In this video, a bunch of aging "hipsters" take an amusing look back on "the good old days of social media," reminiscing about a time when people over-shared and no one knew what the heck a community manager was.
The anecdotes may have been fake, but they were pretty priceless. And they got us thinking about the current state of social media. What's going to be different 50 years from now? Well, assuming the following issues and topics are even still around in 50 years, here's what we're wondering about:
One of the hipsters laughs about how he once made an app that did "absolutely nothing." Thing is, there's a lot of that going around these days. Even worse, these apps communicate very clear uses — but don't follow through. They just crash. And that's pretty much the same as serving no purpose whatsoever. Do you think there will come a day when we all look back and laugh at how inept we were when it came to app creation?

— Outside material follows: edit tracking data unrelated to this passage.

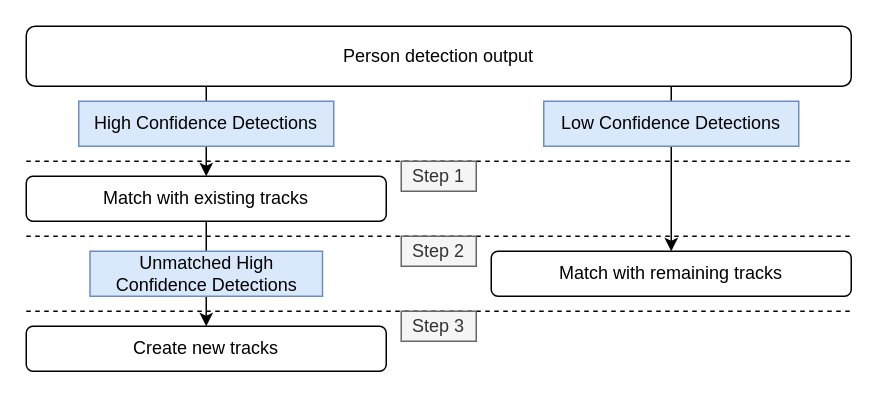
The draw.io diagram Diagrams/ByteTrackDiagram.drawio in DNIIBOY/INNHABIT, before the edit. Source tidied: cells renumbered, new cells numbered last; positions are measured from the earlier drawing's top-left corner, leaving out a move shared by most shapes. Both pictures are drawn from the tidied source at 150%, with x=0, y=0 at pixel (26, 26).
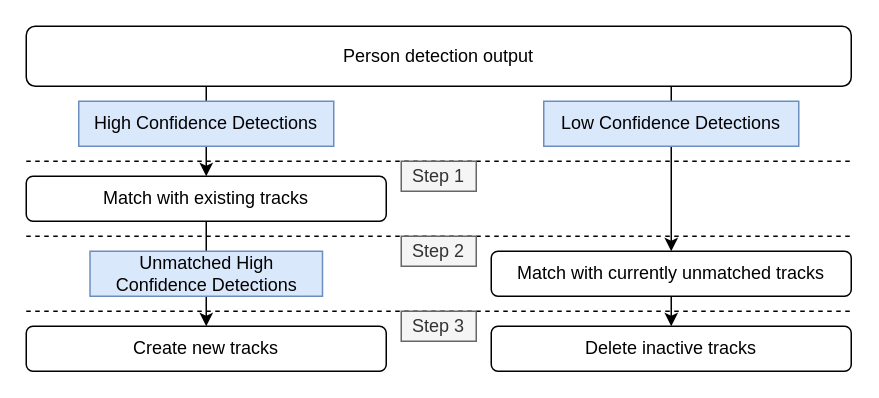
The same diagram, later.

Change to the diagram source:
```diff
@@
-    <mxCell id="10" value="Match with remaining tracks" style="rounded=1;whiteSpace=wrap;html=1;" parent="1" vertex="1">
+    <mxCell id="10" value="Match with currently unmatched tracks" style="rounded=1;whiteSpace=wrap;html=1;" parent="1" vertex="1">
       <mxGeometry x="310" y="150" width="240" height="30" as="geometry" />
     </mxCell>
@@
+    <mxCell id="18" value="&lt;div&gt;Delete inactive tracks&lt;/div&gt;" style="rounded=1;whiteSpace=wrap;html=1;" parent="1" vertex="1">
+      <mxGeometry x="310" y="200" width="240" height="30" as="geometry" />
+    </mxCell>
+    <mxCell id="19" style="endArrow=classic;html=1;rounded=0;exitX=0.5;exitY=1;exitDx=0;exitDy=0;entryX=0.5;entryY=0;entryDx=0;entryDy=0;" parent="1" edge="1" source="10" target="18">
+      <mxGeometry relative="1" as="geometry" />
+    </mxCell>
```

How many people who work in social media can relate to this: You tell someone what you do, and they look at you like you have five heads. Worse, they equate your job as a "community manager" to President Barack Obama's former gig as a "community organizer." Chalk it up to working in an industry that's still in puberty. We think a day is coming soon where the "community manager" will be as common a position as "office manager." Do you agree?
This is an interesting one. In the video, an old man marvels at how no one picked up on the whole "viral" content thing being completely rigged. Have you ever wondered how on earth a certain piece of pointless, frivolous content could go viral? Maybe all it needed was an orchestrated boost from a highly connected internal team. Then again, we like to believe that most viral content got there because it genuinely resonated with lots and lots of people.
We've recently written about how QR codes need to be mobile-friendly, scannable, and offered in situations where people have time to read what the code leads to. In the video, a guy tells us in Spanish how his cool QR code tattoo ended up actually linking to something really lame when scanned. Sadly, a lot of QR codes fit the same bill, except they mean to link to the information. if QR codes are still around in the year 2062, here's hoping they have adapted to be fully useful and appropriate in every instance. Do you think they're just a fad, or a glimpse into our future?
You know what? We don't think this is ever going to change: There will always be those people who want to share a little bit too much via social media. And for every person who likes to tell everyone with intricate detail about the doughnut they had for breakfast, there will be a gaggle of still more people who will choose to complain about it rather than simply hide these people from their feeds or digitally disconnect from them.